The second angle of attack is proper crop rotation. We are keeping this year's tomatoes and potatoes far, far away from last year's. This way, if one infected straggler remains, it will have a more difficult time passing on his disease, because all potential hosts will be across the farm. Because the disease is most likely to persist on potato tubers, we will be keeping the potato field cover cropped and routinely mowed, so as to kill any surviving potatoes.
As part of this measure, we will not have cherry tomatoes in the u-pick section. Instead, they will be grown in our hoop house and with the other tomatoes and kept in the field with the other tomatoes. You will still have a chance to u-pick from the hoop house but, we would like to keep traffic and disease flow to a minimum out in the field. We know this is inconvenient, but we see it as an important disease management decision.
Yet a third strategy is bio control methods. We will be spraying the potatoes and tomatoes with a preventative biofungicide called Serenade. Approved for use in organic production, it is composed of beneficial microbes.

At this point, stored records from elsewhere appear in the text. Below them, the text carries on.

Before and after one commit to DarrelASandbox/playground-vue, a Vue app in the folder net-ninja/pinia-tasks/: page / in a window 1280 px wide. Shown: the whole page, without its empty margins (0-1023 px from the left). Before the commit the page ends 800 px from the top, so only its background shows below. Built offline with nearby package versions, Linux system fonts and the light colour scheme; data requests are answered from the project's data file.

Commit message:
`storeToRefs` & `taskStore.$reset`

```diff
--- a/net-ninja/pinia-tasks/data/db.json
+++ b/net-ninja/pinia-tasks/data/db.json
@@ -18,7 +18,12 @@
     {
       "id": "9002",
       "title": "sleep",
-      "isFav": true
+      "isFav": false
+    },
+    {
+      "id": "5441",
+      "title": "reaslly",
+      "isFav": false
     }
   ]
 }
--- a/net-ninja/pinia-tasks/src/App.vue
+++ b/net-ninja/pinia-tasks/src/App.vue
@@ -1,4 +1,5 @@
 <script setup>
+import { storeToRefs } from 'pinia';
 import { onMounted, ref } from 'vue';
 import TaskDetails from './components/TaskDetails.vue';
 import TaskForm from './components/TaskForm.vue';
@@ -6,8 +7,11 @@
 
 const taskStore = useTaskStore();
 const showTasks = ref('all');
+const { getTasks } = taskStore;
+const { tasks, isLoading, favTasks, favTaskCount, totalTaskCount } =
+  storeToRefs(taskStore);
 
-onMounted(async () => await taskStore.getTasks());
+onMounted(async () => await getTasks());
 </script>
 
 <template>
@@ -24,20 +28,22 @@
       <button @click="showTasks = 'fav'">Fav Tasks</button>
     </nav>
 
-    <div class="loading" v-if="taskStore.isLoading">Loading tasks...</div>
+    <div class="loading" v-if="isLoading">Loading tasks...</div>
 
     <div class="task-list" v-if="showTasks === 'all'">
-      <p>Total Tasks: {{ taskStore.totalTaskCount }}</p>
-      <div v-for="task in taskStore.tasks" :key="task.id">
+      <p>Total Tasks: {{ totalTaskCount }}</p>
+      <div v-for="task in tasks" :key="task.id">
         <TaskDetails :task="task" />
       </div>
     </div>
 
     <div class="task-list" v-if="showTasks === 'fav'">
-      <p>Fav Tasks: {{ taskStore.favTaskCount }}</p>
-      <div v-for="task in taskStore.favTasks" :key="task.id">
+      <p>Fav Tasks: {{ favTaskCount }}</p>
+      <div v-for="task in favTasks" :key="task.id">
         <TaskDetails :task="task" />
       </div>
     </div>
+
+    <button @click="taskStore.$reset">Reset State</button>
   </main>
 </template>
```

The hope is that these little bacteria’s will make a happy home and procreate on the leaves of our valuable Nightshades, thus making it more difficult for other less desirable microbes, such as late blight, to set up colonies.The last angle of approach is doing everything we can to ensure the general health and wellness of our crops. As much as we dislike late blight, the Nightshades like it even less. They are our allies in fighting this pathogen, and every resource we can provide them for battle will ultimately help us. Thus, we will nurture them well from a young age, set out healthy transplants with adequate water, sun and nutrients. We will trellis them in a timely fashion, and do everything we can not to transport diseases to them from our clothes, tools or tractors. With care, luck, and some warm, dry weather, DeLano should avoid a 2014 blight infection.